Pride Cat: Racing for the Transgender District
By Zachary Morvant
We recently sat down with Alana Mari to talk about the third edition of the Pride Cat, an alleycat race she hosts during Pride month in San Francisco.
Tell us about Pride Cat. What is it?
Pride Cat is a fundraiser alleycat for queer people and allies benefiting the Transgender District in SF. For those who don’t know, an alleycat is a checkpoint race/scavenger hunt on bikes originating from bike messenger culture. Racers don’t know where they have to go until the race starts.
There is also an educational component to Pride Cat: every checkpoint is some kind of queer-related clue. Last year every checkpoint involved facts about transgender women who were pioneers in some way.
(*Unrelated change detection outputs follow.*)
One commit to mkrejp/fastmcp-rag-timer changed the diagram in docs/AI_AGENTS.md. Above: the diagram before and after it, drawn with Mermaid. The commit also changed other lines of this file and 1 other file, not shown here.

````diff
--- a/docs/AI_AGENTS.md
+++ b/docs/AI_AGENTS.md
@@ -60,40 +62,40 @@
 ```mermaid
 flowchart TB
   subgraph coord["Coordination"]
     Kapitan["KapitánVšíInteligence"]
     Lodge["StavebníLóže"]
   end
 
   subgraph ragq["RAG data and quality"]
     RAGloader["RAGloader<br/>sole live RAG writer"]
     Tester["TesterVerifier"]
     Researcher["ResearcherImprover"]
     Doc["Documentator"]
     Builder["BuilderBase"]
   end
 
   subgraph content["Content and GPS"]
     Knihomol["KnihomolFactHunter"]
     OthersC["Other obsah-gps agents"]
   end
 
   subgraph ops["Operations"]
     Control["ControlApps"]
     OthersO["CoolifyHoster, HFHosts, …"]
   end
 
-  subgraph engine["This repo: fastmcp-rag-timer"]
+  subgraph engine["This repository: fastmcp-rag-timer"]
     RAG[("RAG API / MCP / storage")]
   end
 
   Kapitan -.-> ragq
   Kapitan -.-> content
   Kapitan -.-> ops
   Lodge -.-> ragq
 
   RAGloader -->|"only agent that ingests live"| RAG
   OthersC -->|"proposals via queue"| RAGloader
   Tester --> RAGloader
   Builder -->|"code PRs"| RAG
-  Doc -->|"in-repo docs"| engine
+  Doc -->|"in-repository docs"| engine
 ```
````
This year I focused on queer-owned businesses around SF. At the end of the race, during the podium ceremony, they also shared a little bit about what they learned.
Pride Cat racers gather in Dolores Park. Photo: Richard Hoang / @rhoangphoto.
What’s Pride Cat’s origin story?
I was at my first alleycat a few years ago and fell in love with them. I love navigating and going fast with other people. Someone suggested I host one for Pride, and even though I was new to the scene, I got a lot of encouragement and support. That made me start thinking I could do this. Then I had the idea of making it a fundraiser for an organization that helps the LGBTQ+ community.
How did you find your beneficiary, the Transgender District?
I’d been aware of their work from following other queer groups. At the time, the Transgender District was seeking historic landmark status for the Tenderloin. I thought it’d be important to support the transgender community specifically because they’re the most at-risk in our community.
Another thing that appealed to me about the Transgender District is it is founded and led entirely by trans women of color. I wanted the organization we benefited to be run by people who are from and understand the needs of their community.
That’s awesome. How much have you raised for them so far?
This year, we raised just over $2,000. Combined with the previous two years, we’ve raised over $5,700 in total. Not bad for a local alleycat race!
What’s your favorite thing about Pride Cat?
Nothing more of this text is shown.